'''

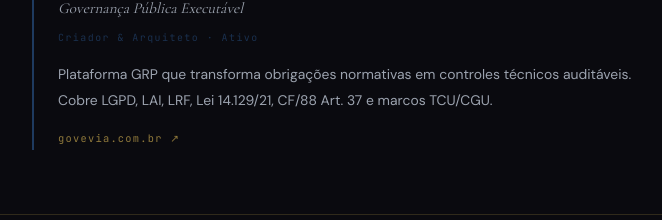
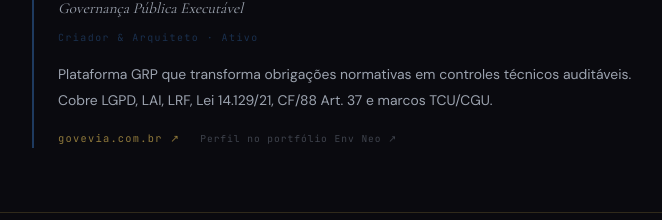
Before and after one commit to leoamerico/leoamerico-me, a Next.js app: page / in a window 1280 px wide. Shown: the part 1711-1931 px from the top of the page, without its empty margins (296-958 px from the left). Built offline with nearby package versions, Linux system fonts and the light colour scheme.

Commit message:
fix(ux): coerência cross-domain — Govevia adiciona link para portfólio Env Neo
- Obra Govevia: segundo link 'Perfil no portfólio Env Neo ↗' → envneo.com.br/marcas/govevia
- Fecha triângulo: leoamerico.me ↔ envneo.com.br ↔ govevia.com.br

```diff
--- a/app/page.tsx
+++ b/app/page.tsx
@@ -44,6 +44,7 @@
     desc: 'Plataforma GRP que transforma obrigações normativas em controles técnicos auditáveis. Cobre LGPD, LAI, LRF, Lei 14.129/21, CF/88 Art. 37 e marcos TCU/CGU.',
     accent: '#1E3A5F',
     href: 'https://govevia.com.br',
+    portfolio: 'https://envneo.com.br/marcas/govevia',
     symbol: <GoveviaSymbol size={22} />,
     status: 'Ativo',
   },
@@ -275,7 +276,8 @@
                   <p style={{ fontSize: '0.87rem', color: 'var(--slate-light)', lineHeight: 1.85 }}>
                     {obra.desc}
                   </p>
-                  {/* Link */}
+                  {/* Links */}
+                  <div style={{ display: 'flex', flexWrap: 'wrap', gap: '1.25rem', marginTop: 'var(--space-md)', alignItems: 'center' }}>
                     <a
                       href={obra.href}
                       target="_blank"
@@ -284,7 +286,6 @@
                         display: 'inline-flex',
                         alignItems: 'center',
                         gap: '0.4rem',
-                      marginTop: 'var(--space-md)',
                         fontFamily: 'var(--font-mono)',
                         fontSize: '0.65rem',
                         letterSpacing: '0.12em',
@@ -294,6 +295,26 @@
                     >
                       {obra.href.replace('https://', '')} ↗
                     </a>
+                    {'portfolio' in obra && obra.portfolio && (
+                      <a
+                        href={obra.portfolio}
+                        target="_blank"
+                        rel="noopener noreferrer"
+                        style={{
+                          display: 'inline-flex',
+                          alignItems: 'center',
+                          gap: '0.4rem',
+                          fontFamily: 'var(--font-mono)',
+                          fontSize: '0.6rem',
+                          letterSpacing: '0.1em',
+                          color: 'var(--slate)',
+                          opacity: 0.55,
+                        }}
+                      >
+                        Perfil no portfólio Env Neo ↗
+                      </a>
+                    )}
+                  </div>
                 </div>
               ))}
             </div>
```
Lines whose indentation alone changed are shown as unchanged.
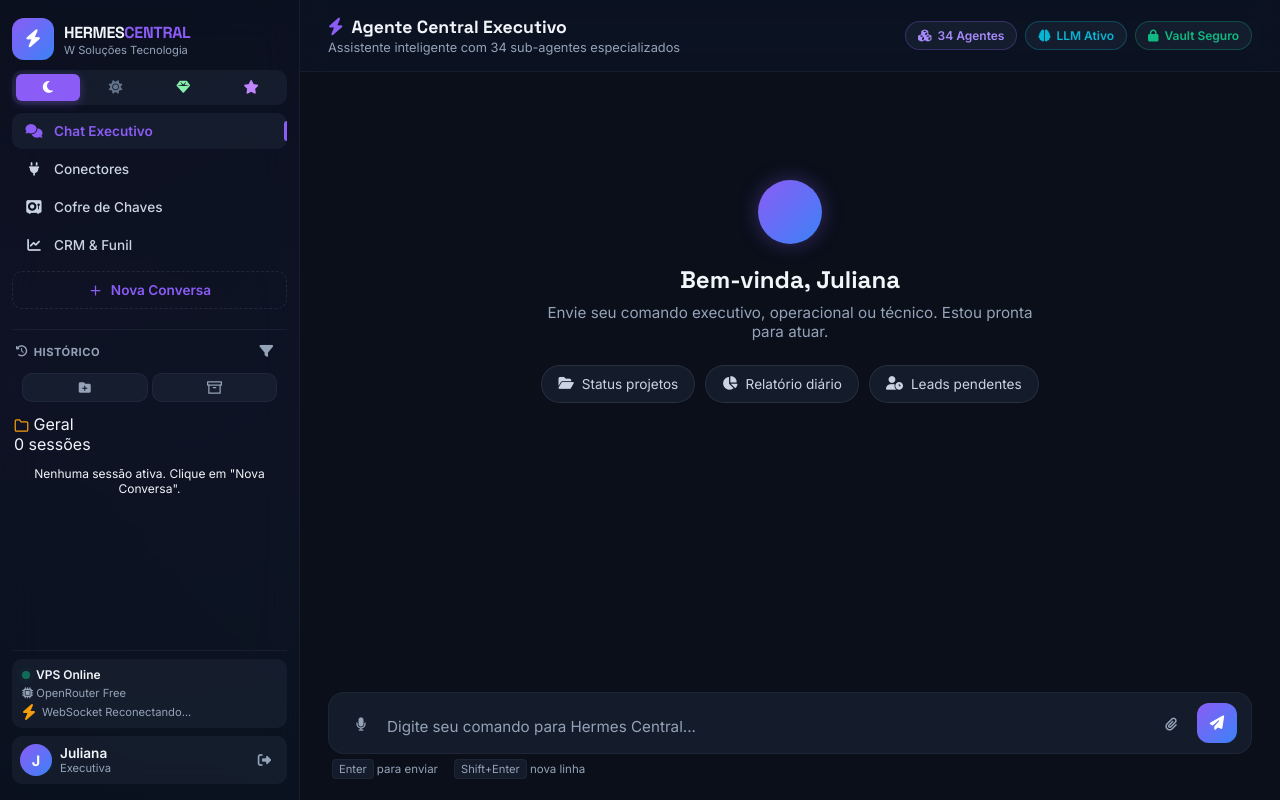
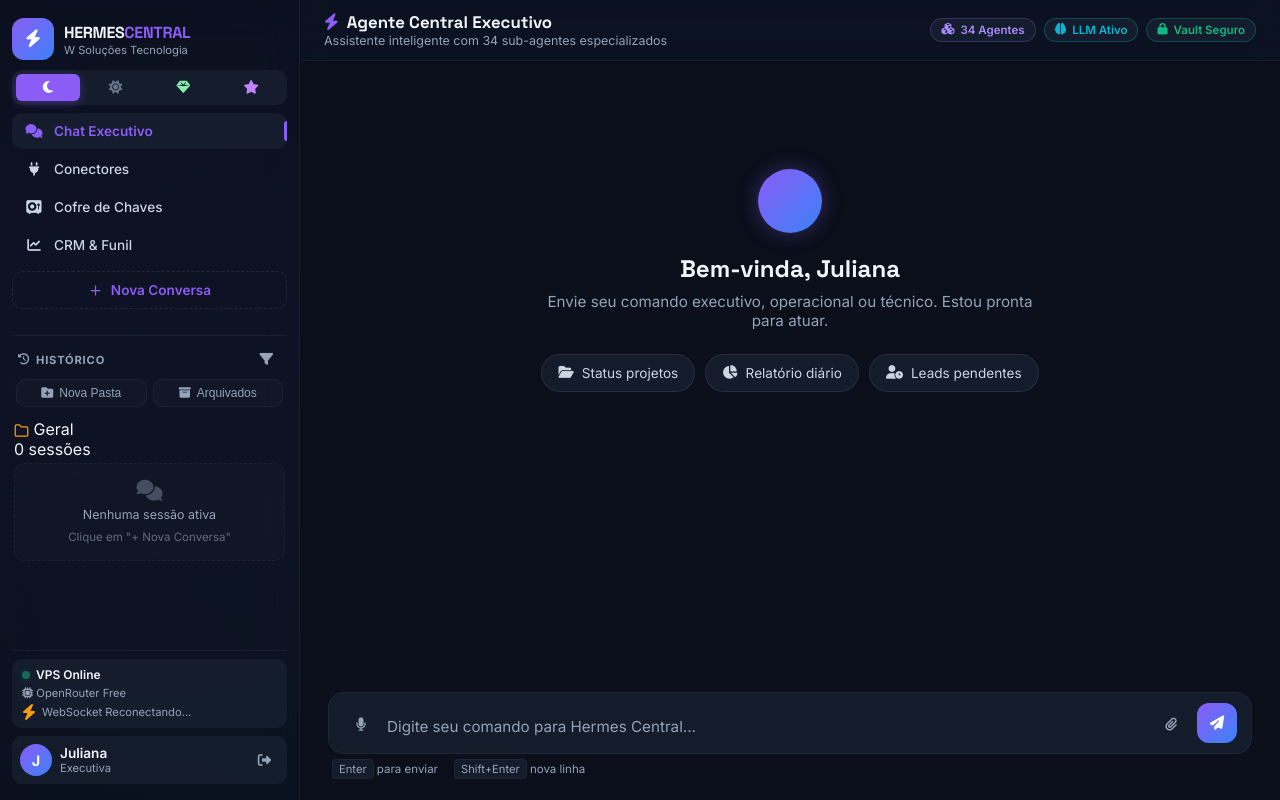
Before and after one commit to axion-dev-enterprise/hermes-juliana, a website: page public/index.html in a window 1280 px wide. Both pictures are taken after typing "Sample123" into the empty fields and a click on the button "Entrar no Painel". Drawn offline with Linux system fonts and the light colour scheme; no server answers; some icons are missing.

Commit message:
style(ui): improve topbar compact alignment, sessions empty state and toolbar buttons

```diff
--- a/public/app.js
+++ b/public/app.js
@@ -325,7 +325,11 @@ document.addEventListener('DOMContentLoaded', () => {
           </div>
           <span class="folder-badge">0 sessões</span>
         </div>
-        <div style="font-size: 12px; color: var(--text-muted); padding: 12px; text-align: center;">Nenhuma sessão ativa. Clique em "Nova Conversa".</div>
+        <div class="sessions-empty">
+          <i class="fa-solid fa-comments"></i>
+          <span>Nenhuma sessão ativa</span>
+          <span style="font-size: 0.72rem; opacity: 0.6; margin-top: 2px;">Clique em "+ Nova Conversa"</span>
+        </div>
       </div>
     `;
   }
--- a/public/index.css
+++ b/public/index.css
@@ -588,17 +588,18 @@ body {
   display: flex;
   flex-direction: column;
   overflow: hidden;
-  min-height: 150px;
-  margin-top: 4px;
+  min-height: 140px;
+  margin-top: 10px;
+  border-top: 1px solid var(--border);
+  padding-top: 8px;
 }
 
 .sessions-header {
   display: flex;
   align-items: center;
   justify-content: space-between;
-  padding: 8px 4px;
+  padding: 4px 6px 8px 6px;
   flex-shrink: 0;
-  border-top: 1px solid var(--border);
 }
 
 .sessions-title {
@@ -606,7 +607,7 @@ body {
   font-weight: 700;
   color: var(--text-3);
   text-transform: uppercase;
-  letter-spacing: 0.5px;
+  letter-spacing: 0.8px;
   display: flex;
   align-items: center;
   gap: 6px;
@@ -618,7 +619,7 @@ body {
   color: var(--text-3);
   cursor: pointer;
   font-size: 0.85rem;
-  padding: 6px 10px;
+  padding: 4px 8px;
   border-radius: 6px;
   transition: var(--transition);
 }
@@ -634,13 +635,13 @@ body {
   padding: 4px 2px;
 }
 
-.sessions-list::-webkit-scrollbar { width: 4px; }
+.sessions-list::-webkit-scrollbar { width: 3px; }
 .sessions-list::-webkit-scrollbar-track { background: transparent; }
 .sessions-list::-webkit-scrollbar-thumb { background: var(--border-hover); border-radius: 4px; }
 .sessions-list::-webkit-scrollbar-thumb:hover { background: var(--accent); }
 
 .session-item {
-  padding: 12px 14px;
+  padding: 10px 12px;
   border-radius: var(--radius-sm);
   background: var(--bg-card);
   border: 1px solid var(--border);
@@ -651,7 +652,7 @@ body {
   flex-direction: column;
   gap: 4px;
   transition: var(--transition);
-  min-height: 50px;
+  min-height: 46px;
   position: relative;
 }
 
@@ -666,12 +667,12 @@ body {
   border-color: var(--accent);
   background: var(--accent-glow);
   color: var(--text-1);
-  box-shadow: 0 0 20px var(--accent-glow);
+  box-shadow: 0 0 16px var(--accent-glow);
 }
 
 .session-item-title {
   font-weight: 600;
-  font-size: 0.9rem;
+  font-size: 0.85rem;
   white-space: nowrap;
   overflow: hidden;
   text-overflow: ellipsis;
@@ -681,7 +682,7 @@ body {
   display: flex;
   align-items: center;
   justify-content: space-between;
-  font-size: 0.75rem;
+  font-size: 0.72rem;
   color: var(--text-3);
 }
 
@@ -716,34 +717,42 @@ body {
   align-items: center;
   justify-content: center;
   gap: 6px;
-  padding: 20px 10px;
-  color: var(--text-3);
-  font-size: 0.8rem;
+  padding: 16px 10px;
+  color: var(--text-3);
+  font-size: 0.78rem;
   text-align: center;
-}
-
-.sessions-empty i { font-size: 1.5rem; opacity: 0.3; }
+  background: rgba(255, 255, 255, 0.015);
+  border: 1px dashed var(--border);
+  border-radius: 10px;
+  margin-top: 4px;
+}
+
+.sessions-empty i { font-size: 1.3rem; opacity: 0.4; }
 
 /* SESSIONS TOOLBAR */
 .sessions-toolbar {
   display: flex;
-  gap: 4px;
-  padding: 0 10px 8px;
+  gap: 6px;
+  padding: 0 4px 8px 4px;
 }
 
 .sessions-tool-btn {
   flex: 1;
-  padding: 6px;
-  background: var(--bg-card);
+  padding: 6px 10px;
+  background: rgba(255, 255, 255, 0.02);
   border: 1px solid var(--border);
   border-radius: var(--radius-sm);
   color: var(--text-3);
   cursor: pointer;
   font-size: 0.75rem;
-  transition: var(--transition);
-}
-
-.sessions-tool-btn:hover { background: var(--accent); color: #fff; border-color: var(--accent); }
+  display: flex;
+  align-items: center;
+  justify-content: center;
+  gap: 6px;
+  transition: var(--transition);
+}
+
+.sessions-tool-btn:hover { background: var(--accent-glow); color: var(--accent); border-color: var(--accent); }
 
 /* SESSION FOLDERS */
 .session-folder {
@@ -903,48 +912,51 @@ body {
   display: flex;
   align-items: center;
   justify-content: space-between;
-  padding: 16px 28px;
+  padding: 12px 24px;
   background: var(--bg-glass);
   border-bottom: 1px solid var(--border);
   backdrop-filter: blur(12px);
-}
-
-.topbar-left { display: flex; align-items: center; gap: 16px; }
+  min-height: 56px;
+}
+
+.topbar-left { display: flex; align-items: center; gap: 14px; }
 
 .mobile-menu-btn {
   display: none;
   background: none;
   border: none;
   color: var(--text-1);
-  font-size: 1.2rem;
-  cursor: pointer;
-  padding: 8px;
+  font-size: 1.1rem;
+  cursor: pointer;
+  padding: 6px;
 }
 
 .topbar-info h2 {
   font-family: 'Space Grotesk', sans-serif;
-  font-size: 1.1rem;
+  font-size: 1.05rem;
   font-weight: 700;
   display: flex;
   align-items: center;
   gap: 8px;
+  margin: 0;
+  line-height: 1.2;
 }
 
 .topbar-info p {
-  font-size: 0.8rem;
-  color: var(--text-3);
-  margin-top: 2px;
-}
-
-.topbar-badges { display: flex; gap: 8px; }
+  font-size: 0.78rem;
+  color: var(--text-3);
+  margin-top: 1px;
+}
+
+.topbar-badges { display: flex; align-items: center; gap: 8px; }
 
 .topbar-badge {
   display: inline-flex;
   align-items: center;
   gap: 6px;
-  padding: 6px 12px;
-  border-radius: 20px;
-  font-size: 0.75rem;
+  padding: 4px 10px;
+  border-radius: 16px;
+  font-size: 0.72rem;
   font-weight: 600;
   background: var(--bg-card);
   border: 1px solid var(--border);
--- a/public/index.html
+++ b/public/index.html
@@ -190,10 +190,10 @@
         </div>
         <div class="sessions-toolbar">
           <button class="sessions-tool-btn" data-action="create-folder" title="Nova Pasta">
-            <i class="fa-solid fa-folder-plus"></i>
+            <i class="fa-solid fa-folder-plus"></i> Nova Pasta
           </button>
           <button class="sessions-tool-btn" data-action="toggle-archived" title="Arquivados">
-            <svg class="svg-icon"><use href="#icon-archive"/></svg>
+            <i class="fa-solid fa-box-archive"></i> Arquivados
           </button>
         </div>
         <div id="sessions-list" class="sessions-list">
--- a/public/styles.css
+++ b/public/styles.css
@@ -588,17 +588,18 @@ body {
   display: flex;
   flex-direction: column;
   overflow: hidden;
-  min-height: 150px;
-  margin-top: 4px;
+  min-height: 140px;
+  margin-top: 10px;
+  border-top: 1px solid var(--border);
+  padding-top: 8px;
 }
 
 .sessions-header {
   display: flex;
   align-items: center;
   justify-content: space-between;
-  padding: 8px 4px;
+  padding: 4px 6px 8px 6px;
   flex-shrink: 0;
-  border-top: 1px solid var(--border);
 }
 
 .sessions-title {
@@ -606,7 +607,7 @@ body {
   font-weight: 700;
   color: var(--text-3);
   text-transform: uppercase;
-  letter-spacing: 0.5px;
+  letter-spacing: 0.8px;
   display: flex;
   align-items: center;
   gap: 6px;
@@ -618,7 +619,7 @@ body {
   color: var(--text-3);
   cursor: pointer;
   font-size: 0.85rem;
-  padding: 6px 10px;
+  padding: 4px 8px;
   border-radius: 6px;
   transition: var(--transition);
 }
@@ -634,13 +635,13 @@ body {
   padding: 4px 2px;
 }
 
-.sessions-list::-webkit-scrollbar { width: 4px; }
+.sessions-list::-webkit-scrollbar { width: 3px; }
 .sessions-list::-webkit-scrollbar-track { background: transparent; }
 .sessions-list::-webkit-scrollbar-thumb { background: var(--border-hover); border-radius: 4px; }
 .sessions-list::-webkit-scrollbar-thumb:hover { background: var(--accent); }
 
 .session-item {
-  padding: 12px 14px;
+  padding: 10px 12px;
   border-radius: var(--radius-sm);
   background: var(--bg-card);
   border: 1px solid var(--border);
@@ -651,7 +652,7 @@ body {
   flex-direction: column;
   gap: 4px;
   transition: var(--transition);
-  min-height: 50px;
+  min-height: 46px;
   position: relative;
 }
 
@@ -666,12 +667,12 @@ body {
   border-color: var(--accent);
   background: var(--accent-glow);
   color: var(--text-1);
-  box-shadow: 0 0 20px var(--accent-glow);
+  box-shadow: 0 0 16px var(--accent-glow);
 }
 
 .session-item-title {
   font-weight: 600;
-  font-size: 0.9rem;
+  font-size: 0.85rem;
   white-space: nowrap;
   overflow: hidden;
   text-overflow: ellipsis;
@@ -681,7 +682,7 @@ body {
   display: flex;
   align-items: center;
   justify-content: space-between;
-  font-size: 0.75rem;
+  font-size: 0.72rem;
   color: var(--text-3);
 }
 
@@ -716,34 +717,42 @@ body {
   align-items: center;
   justify-content: center;
   gap: 6px;
-  padding: 20px 10px;
-  color: var(--text-3);
-  font-size: 0.8rem;
+  padding: 16px 10px;
+  color: var(--text-3);
+  font-size: 0.78rem;
   text-align: center;
-}
-
-.sessions-empty i { font-size: 1.5rem; opacity: 0.3; }
+  background: rgba(255, 255, 255, 0.015);
+  border: 1px dashed var(--border);
+  border-radius: 10px;
+  margin-top: 4px;
+}
+
+.sessions-empty i { font-size: 1.3rem; opacity: 0.4; }
 
 /* SESSIONS TOOLBAR */
 .sessions-toolbar {
   display: flex;
-  gap: 4px;
-  padding: 0 10px 8px;
+  gap: 6px;
+  padding: 0 4px 8px 4px;
 }
 
 .sessions-tool-btn {
   flex: 1;
-  padding: 6px;
-  background: var(--bg-card);
+  padding: 6px 10px;
+  background: rgba(255, 255, 255, 0.02);
   border: 1px solid var(--border);
   border-radius: var(--radius-sm);
   color: var(--text-3);
   cursor: pointer;
   font-size: 0.75rem;
-  transition: var(--transition);
-}
-
-.sessions-tool-btn:hover { background: var(--accent); color: #fff; border-color: var(--accent); }
+  display: flex;
+  align-items: center;
+  justify-content: center;
+  gap: 6px;
+  transition: var(--transition);
+}
+
+.sessions-tool-btn:hover { background: var(--accent-glow); color: var(--accent); border-color: var(--accent); }
 
 /* SESSION FOLDERS */
 .session-folder {
@@ -903,48 +912,51 @@ body {
   display: flex;
   align-items: center;
   justify-content: space-between;
-  padding: 16px 28px;
+  padding: 12px 24px;
   background: var(--bg-glass);
   border-bottom: 1px solid var(--border);
   backdrop-filter: blur(12px);
-}
-
-.topbar-left { display: flex; align-items: center; gap: 16px; }
+  min-height: 56px;
+}
+
+.topbar-left { display: flex; align-items: center; gap: 14px; }
 
 .mobile-menu-btn {
   display: none;
   background: none;
   border: none;
   color: var(--text-1);
-  font-size: 1.2rem;
-  cursor: pointer;
-  padding: 8px;
+  font-size: 1.1rem;
+  cursor: pointer;
+  padding: 6px;
 }
 
 .topbar-info h2 {
   font-family: 'Space Grotesk', sans-serif;
-  font-size: 1.1rem;
+  font-size: 1.05rem;
   font-weight: 700;
   display: flex;
   align-items: center;
   gap: 8px;
+  margin: 0;
+  line-height: 1.2;
 }
 
 .topbar-info p {
-  font-size: 0.8rem;
-  color: var(--text-3);
-  margin-top: 2px;
-}
-
-.topbar-badges { display: flex; gap: 8px; }
+  font-size: 0.78rem;
+  color: var(--text-3);
+  margin-top: 1px;
+}
+
+.topbar-badges { display: flex; align-items: center; gap: 8px; }
 
 .topbar-badge {
   display: inline-flex;
   align-items: center;
   gap: 6px;
-  padding: 6px 12px;
-  border-radius: 20px;
-  font-size: 0.75rem;
+  padding: 4px 10px;
+  border-radius: 16px;
+  font-size: 0.72rem;
   font-weight: 600;
   background: var(--bg-card);
   border: 1px solid var(--border);
```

'''

» TASK OBJECTIVE: Search the data above for "empty" and copy every line where it turns up.

» REPLY:
Before and after one commit to leoamerico/leoamerico-me, a Next.js app: page / in a window 1280 px wide. Shown: the part 1711-1931 px from the top of the page, without its empty margins (296-958 px from the left). Built offline with nearby package versions, Linux system fonts and the light colour scheme.
Before and after one commit to axion-dev-enterprise/hermes-juliana, a website: page public/index.html in a window 1280 px wide. Both pictures are taken after typing "Sample123" into the empty fields and a click on the button "Entrar no Painel". Drawn offline with Linux system fonts and the light colour scheme; no server answers; some icons are missing.
style(ui): improve topbar compact alignment, sessions empty state and toolbar buttons
+        <div class="sessions-empty">
-.sessions-empty i { font-size: 1.5rem; opacity: 0.3; }
+.sessions-empty i { font-size: 1.3rem; opacity: 0.4; }
-.sessions-empty i { font-size: 1.5rem; opacity: 0.3; }
+.sessions-empty i { font-size: 1.3rem; opacity: 0.4; }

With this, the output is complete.